Among the entries below, find how many lines carry the word "outputs" and state only that figure.

[[ RECORD SET, beginning ]]

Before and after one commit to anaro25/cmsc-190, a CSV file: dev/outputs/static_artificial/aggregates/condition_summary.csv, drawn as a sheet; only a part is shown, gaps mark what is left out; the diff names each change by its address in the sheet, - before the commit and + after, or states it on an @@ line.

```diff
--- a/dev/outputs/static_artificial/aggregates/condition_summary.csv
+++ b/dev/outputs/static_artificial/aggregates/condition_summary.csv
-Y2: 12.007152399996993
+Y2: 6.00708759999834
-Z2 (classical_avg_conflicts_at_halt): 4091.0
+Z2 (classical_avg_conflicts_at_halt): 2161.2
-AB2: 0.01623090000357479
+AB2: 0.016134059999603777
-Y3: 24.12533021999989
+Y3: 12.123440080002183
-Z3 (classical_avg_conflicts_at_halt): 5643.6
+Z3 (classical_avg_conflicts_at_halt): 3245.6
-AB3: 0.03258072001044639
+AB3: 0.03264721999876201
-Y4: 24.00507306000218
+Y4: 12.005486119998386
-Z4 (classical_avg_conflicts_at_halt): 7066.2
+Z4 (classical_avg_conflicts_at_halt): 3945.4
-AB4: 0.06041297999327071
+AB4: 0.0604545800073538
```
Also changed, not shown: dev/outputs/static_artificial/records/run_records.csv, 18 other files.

[[ RECORD SET, end ]]

- [SOLUTION] 4